Although CKD3 is primarily diagnosed and managed in primary care, not all general practitioners have accepted the classification of eGFR 45-60 as a disease, especially for older patients. McIntyre and colleagues found that only 41% of a cohort of patients with CKD3 who were on disease registers were aware of having kidney problems and that those aged over 75 were more likely to be unaware.12
Qualitative work with GPs has suggested that they are wary of causing anxiety by giving a disease label to patients, particularly when clinical benefit is uncertain.21 Chronic kidney disease stage 3 sounds serious to many patients22; chronic is often taken to mean severe and stage 3 suggests it is already someway advanced. It is therefore understandable that GPs often explain the problem and its consequences without heavy emphasis on the specific terminology.
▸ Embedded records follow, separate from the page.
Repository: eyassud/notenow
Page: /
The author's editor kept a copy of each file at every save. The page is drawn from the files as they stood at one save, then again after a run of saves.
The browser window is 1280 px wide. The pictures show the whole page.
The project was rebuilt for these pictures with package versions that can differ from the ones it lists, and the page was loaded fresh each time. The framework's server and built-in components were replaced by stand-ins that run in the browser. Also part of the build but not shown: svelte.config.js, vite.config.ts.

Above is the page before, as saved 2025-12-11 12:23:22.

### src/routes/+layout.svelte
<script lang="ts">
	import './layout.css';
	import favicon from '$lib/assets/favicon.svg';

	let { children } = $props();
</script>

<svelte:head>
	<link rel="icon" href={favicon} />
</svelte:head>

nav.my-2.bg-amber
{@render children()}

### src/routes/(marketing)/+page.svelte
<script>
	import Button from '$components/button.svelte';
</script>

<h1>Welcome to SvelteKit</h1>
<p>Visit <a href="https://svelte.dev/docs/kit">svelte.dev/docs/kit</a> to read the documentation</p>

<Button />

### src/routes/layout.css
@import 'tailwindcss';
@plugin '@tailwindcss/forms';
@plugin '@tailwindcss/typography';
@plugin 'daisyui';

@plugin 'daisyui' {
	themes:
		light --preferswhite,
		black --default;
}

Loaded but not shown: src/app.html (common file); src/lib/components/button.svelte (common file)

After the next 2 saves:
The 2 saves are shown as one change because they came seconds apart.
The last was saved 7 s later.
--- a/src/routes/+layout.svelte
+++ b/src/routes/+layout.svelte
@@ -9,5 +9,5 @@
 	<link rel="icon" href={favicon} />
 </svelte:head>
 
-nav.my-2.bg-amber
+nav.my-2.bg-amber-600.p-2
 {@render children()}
However, in an age where patients can readily access their electronic clinical records and copying clinic letters to patients is commonplace there is increasingly a need to explain specific terms to patients.
One factor affecting discussions about kidney function during consultations with older patients is that it is unlikely that they will attend their GP or practice nurse for a review specifically triggered by a label of CKD. Most will be attending for monitoring of other conditions (diabetes, hypertension, etc) and kidney function is monitored as part of this. Results are therefore discussed holistically alongside those relating to other conditions. For patients with eGFRs of 45-60 mL/min/1.73 m2, relevant information could still be discussed without a label of CKD.
A 71 year old woman, already taking simvastatin and antihypertensive treatment, was diagnosed with CKD3a after three successive eGFR results in the range 50-60 mL/min/1.73 m2 over several months. Urine analysis showed no abnormality and her eGFR was stable. This new diagnosis was discussed with her and a few weeks later she was asked how she felt about the discussion and what the diagnosis meant to her.
“To be honest, it did scare me. You hear the words ‘kidney disease’ and immediately think of dialysis. I did feel better when I was told it was more about my blood pressure, and probably partly just getting older, but I went on the internet when I got home and everything you read there scares you. A few days later I felt better though. I thought my GP didn’t seem worried about it and didn’t give me any medication for it so it can’t be that bad. I can understand that it’s just part of getting old. Everybody’s body deteriorates with age and everything wears down eventually. I think it’s the word ‘chronic’ that’s most worrying. It makes you feel like you’re just going to fade away and I did think, is this going to be the start of me being really ill?”
Half of the elderly population meet current criteria for chronic kidney disease
This is based on an age neutral staging system that identifies small increases in cardiovascular risk in population studies
Diagnosis of early disease (stage 3a) in elderly people does not by itself lead to any specific treatment
Elderly patients may be better served by a system that focuses on optimising patient centred care rather than using epidemiological risk stratification to define disease
Cite this as: BMJ 2015;351:h6559
Competing interests: We have read and understood BMJ policy on declaration of interests and have no relevant interests to declare.
Contributors and sources: TE is a clinical research fellow with a research interest in the links between CKD and CVD. AK is a consultant nephrologist. HT is an academic GP. All authors helped draft the article and have approved the final version. AK is the guarantor.
Patient involvement: The patient quoted has approved the words in the patient perspective box and was given the opportunity to read the whole article.
Provenance and peer review: Not commissioned; externally peer reviewed.